The LZ 127 Graf Zeppelin was one of the most majestic airships ever to appear in the skies above Maribor. This airship, which was the largest in the world at the time, flew over Maribor on July 12, 1931, on its way from Friedrichshafen to Vienna. The arrival of the Zeppelin was a sensation of the day, and people rushed out of their homes to see the air giant. The Zeppelin then headed northeast from Maribor towards Radgona.

The Zeppelin was a rigid airship, its main feature being a metal-covered rigid metal frame, composed of cross rings and longitudinal carriers, which contained numerous individual gas bags. The first Zeppelins had long cylindrical hulls with conical ends and complex multi-fin tails.

The inventor of the airships was Count Ferdinand Adolf August Heinrich von Zeppelin, a German inventor and aircraft manufacturer, born on July 8, 1838, in Konstanz near Lake Constance, and died in Germany on March 8, 1917. Zeppelin was the founder of the company Luftschiffbau Zeppelin and the inventor of the Zeppelin named after him.

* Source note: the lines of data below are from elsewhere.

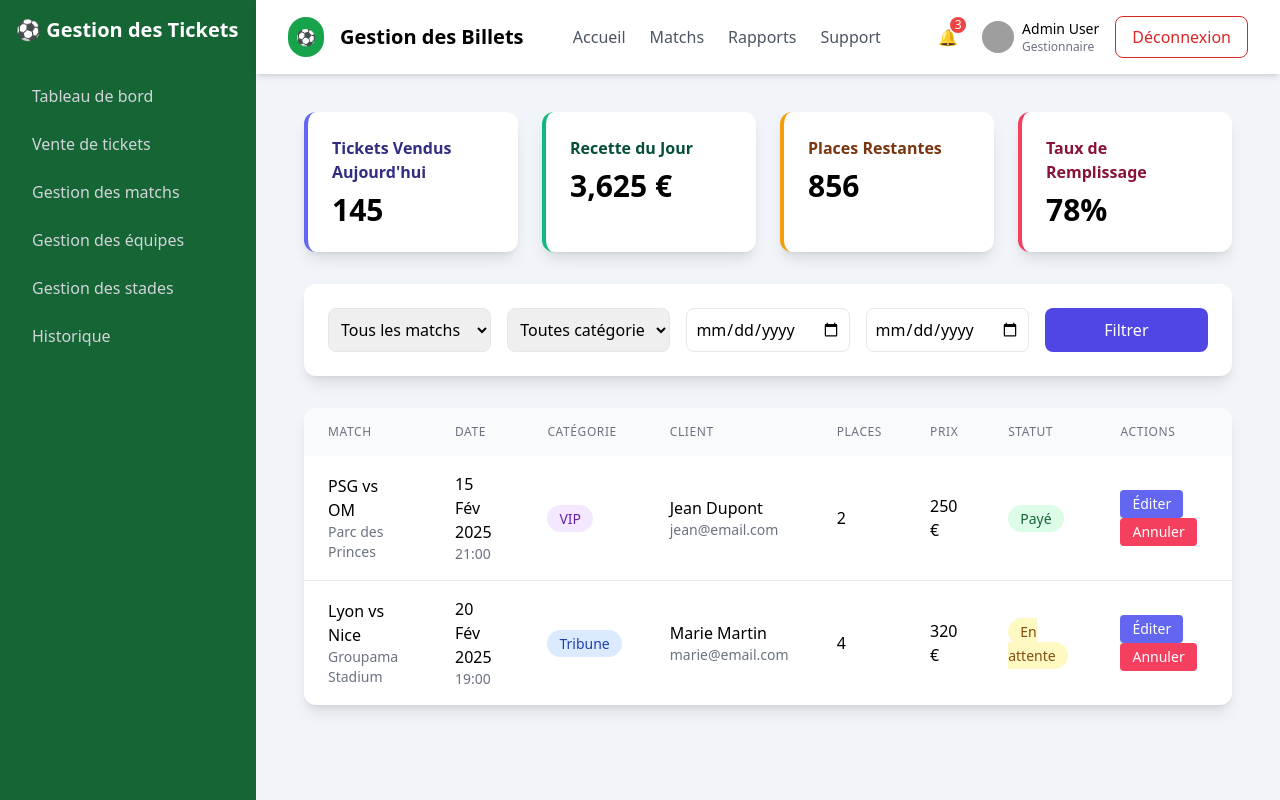
After one commit to Abdelouafi-oubenali/Fast-football-tickets, a PHP site: page /app/views/dashboard/Vendeur/G_achats.php in a window 1280 px wide. The commit adds this page. Run offline with PHP 8.4, Linux system fonts and the light colour scheme; some libraries are stand-ins or nearby versions; grey boxes are pictures that could not be loaded.

Commit message:
parti fronte page admin et vender

```diff
--- /dev/null
+++ b/app/views/dashboard/Vendeur/G_achats.php
@@ -0,0 +1,141 @@
+<!DOCTYPE html>
+<html lang="fr">
+<head>
+    <meta charset="UTF-8">
+    <meta name="viewport" content="width=device-width, initial-scale=1.0">
+    <title>Administration des Tickets - Matchs</title>
+    <script src="https://cdn.tailwindcss.com"></script>
+</head>
+<body class="bg-slate-100">
+    <!-- Navigation -->
+    <?php include "../../layout/header.php" ?>
+
+  <?php include "../../layout/nav.php" ?>
+  <main class="ml-64 pt-20 p-8">
+    <div class="container mx-auto px-4 py-8">
+        <!-- Stats Cards -->
+        <div class="grid grid-cols-1 md:grid-cols-4 gap-6 mb-8">
+            <div class="bg-white rounded-xl shadow-lg p-6 border-l-4 border-indigo-500">
+                <h3 class="text-indigo-900 font-semibold mb-2">Tickets Vendus Aujourd'hui</h3>
+                <p class="text-3xl font-bold">145</p>
+            </div>
+            <div class="bg-white rounded-xl shadow-lg p-6 border-l-4 border-emerald-500">
+                <h3 class="text-emerald-900 font-semibold mb-2">Recette du Jour</h3>
+                <p class="text-3xl font-bold">3,625 €</p>
+            </div>
+            <div class="bg-white rounded-xl shadow-lg p-6 border-l-4 border-amber-500">
+                <h3 class="text-amber-900 font-semibold mb-2">Places Restantes</h3>
+                <p class="text-3xl font-bold">856</p>
+            </div>
+            <div class="bg-white rounded-xl shadow-lg p-6 border-l-4 border-rose-500">
+                <h3 class="text-rose-900 font-semibold mb-2">Taux de Remplissage</h3>
+                <p class="text-3xl font-bold">78%</p>
+            </div>
+        </div>
+
+        <!-- Filtres -->
+        <div class="bg-white rounded-xl shadow-lg p-6 mb-8">
+            <div class="grid grid-cols-1 md:grid-cols-5 gap-4">
+                <select class="p-2 border rounded-lg">
+                    <option>Tous les matchs</option>
+                    <option>PSG vs OM</option>
+                    <option>Lyon vs Nice</option>
+                    <option>Monaco vs Lille</option>
+                </select>
+                <select class="p-2 border rounded-lg">
+                    <option>Toutes catégories</option>
+                    <option>VIP</option>
+                    <option>Tribune</option>
+                    <option>Pelouse</option>
+                </select>
+                <input type="date" class="p-2 border rounded-lg">
+                <input type="date" class="p-2 border rounded-lg">
+                <button class="bg-indigo-600 text-white px-4 py-2 rounded-lg hover:bg-indigo-700">
+                    Filtrer
+                </button>
+            </div>
+        </div>
+
+        <!-- Table -->
+        <div class="bg-white rounded-xl shadow-lg overflow-hidden">
+            <table class="w-full">
+                <thead class="bg-gray-50">
+                    <tr>
+                        <th class="px-6 py-4 text-left text-xs font-medium text-gray-500 uppercase tracking-wider">Match</th>
+                        <th class="px-6 py-4 text-left text-xs font-medium text-gray-500 uppercase tracking-wider">Date</th>
+                        <th class="px-6 py-4 text-left text-xs font-medium text-gray-500 uppercase tracking-wider">Catégorie</th>
+                        <th class="px-6 py-4 text-left text-xs font-medium text-gray-500 uppercase tracking-wider">Client</th>
+                        <th class="px-6 py-4 text-left text-xs font-medium text-gray-500 uppercase tracking-wider">Places</th>
+                        <th class="px-6 py-4 text-left text-xs font-medium text-gray-500 uppercase tracking-wider">Prix</th>
+                        <th class="px-6 py-4 text-left text-xs font-medium text-gray-500 uppercase tracking-wider">Statut</th>
+                        <th class="px-6 py-4 text-left text-xs font-medium text-gray-500 uppercase tracking-wider">Actions</th>
+                    </tr>
+                </thead>
+                <tbody class="divide-y divide-gray-200">
+                    <tr class="hover:bg-gray-50">
+                        <td class="px-6 py-4">
+                            <div class="font-medium">PSG vs OM</div>
+                            <div class="text-sm text-gray-500">Parc des Princes</div>
+                        </td>
+                        <td class="px-6 py-4">
+                            <div>15 Fév 2025</div>
+                            <div class="text-sm text-gray-500">21:00</div>
+                        </td>
+                        <td class="px-6 py-4">
+                            <span class="px-3 py-1 bg-purple-100 text-purple-800 rounded-full text-sm">VIP</span>
+                        </td>
+                        <td class="px-6 py-4">
+                            <div>Jean Dupont</div>
+                            <div class="text-sm text-gray-500">jean@email.com</div>
+                        </td>
+                        <td class="px-6 py-4">2</td>
+                        <td class="px-6 py-4 font-medium">250 €</td>
+                        <td class="px-6 py-4">
+                            <span class="px-3 py-1 bg-green-100 text-green-800 rounded-full text-sm">Payé</span>
+                        </td>
+                        <td class="px-6 py-4">
+                            <button class="bg-indigo-500 text-white px-3 py-1 rounded mr-2 hover:bg-indigo-600 text-sm">
+                                Éditer
+                            </button>
+                            <button class="bg-rose-500 text-white px-3 py-1 rounded hover:bg-rose-600 text-sm">
+                                Annuler
+                            </button>
+                        </td>
+                    </tr>
+                    <tr class="hover:bg-gray-50">
+                        <td class="px-6 py-4">
+                            <div class="font-medium">Lyon vs Nice</div>
+                            <div class="text-sm text-gray-500">Groupama Stadium</div>
+                        </td>
+                        <td class="px-6 py-4">
+                            <div>20 Fév 2025</div>
+                            <div class="text-sm text-gray-500">19:00</div>
+                        </td>
+                        <td class="px-6 py-4">
+                            <span class="px-3 py-1 bg-blue-100 text-blue-800 rounded-full text-sm">Tribune</span>
+                        </td>
+                        <td class="px-6 py-4">
+                            <div>Marie Martin</div>
+                            <div class="text-sm text-gray-500">marie@email.com</div>
+                        </td>
+                        <td class="px-6 py-4">4</td>
+                        <td class="px-6 py-4 font-medium">320 €</td>
+                        <td class="px-6 py-4">
+                            <span class="px-3 py-1 bg-yellow-100 text-yellow-800 rounded-full text-sm">En attente</span>
+                        </td>
+                        <td class="px-6 py-4">
+                            <button class="bg-indigo-500 text-white px-3 py-1 rounded mr-2 hover:bg-indigo-600 text-sm">
+                                Éditer
+                            </button>
+                            <button class="bg-rose-500 text-white px-3 py-1 rounded hover:bg-rose-600 text-sm">
+                                Annuler
+                            </button>
+                        </td>
+                    </tr>
+                </tbody>
+            </table>
+        </div>
+    </div>
+  </main>
+</body>
+</html>
--- a/app/views/dashboard/admin/G_match.php
+++ b/app/views/dashboard/admin/G_match.php
@@ -7,6 +7,7 @@
     <script src="https://cdnjs.cloudflare.com/ajax/libs/tailwindcss/2.2.19/tailwind.min.js"></script>
     <script src="https://unpkg.com/@tailwindcss/browser@4"></script>
     <link rel="stylesheet" href="https://use.fontawesome.com/releases/v5.3.1/css/all.css">
+
 
 
 </head>
--- a/app/views/layout/nav.php
+++ b/app/views/layout/nav.php
@@ -7,7 +7,7 @@
                     </a>
                 </li>
                 <li>
-                    <a href="#" class="text-gray-300 hover:text-white block py-2 px-4 rounded hover:bg-green-700">
+                    <a href="../Vendeur/G_achats.php" class="text-gray-300 hover:text-white block py-2 px-4 rounded hover:bg-green-700">
                         Vente de tickets
                     </a>
                 </li>
```
Also changed, not shown: app/views/dashboard/admin/G_tecketes.php (added, +203 -0 lines), app/views/dashboard/admin/Vente.php (+208 -0 lines).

The first Zeppelin flew in 1900 and was called LZ1. Of the last two large airships, LZ 127 Graf Zeppelin and LZ 129 Hindenburg, the Hindenburg caught fire and burned down just before landing in Lakehurst (New Jersey) after a passenger flight across the Atlantic in 1937, killing 35 passengers.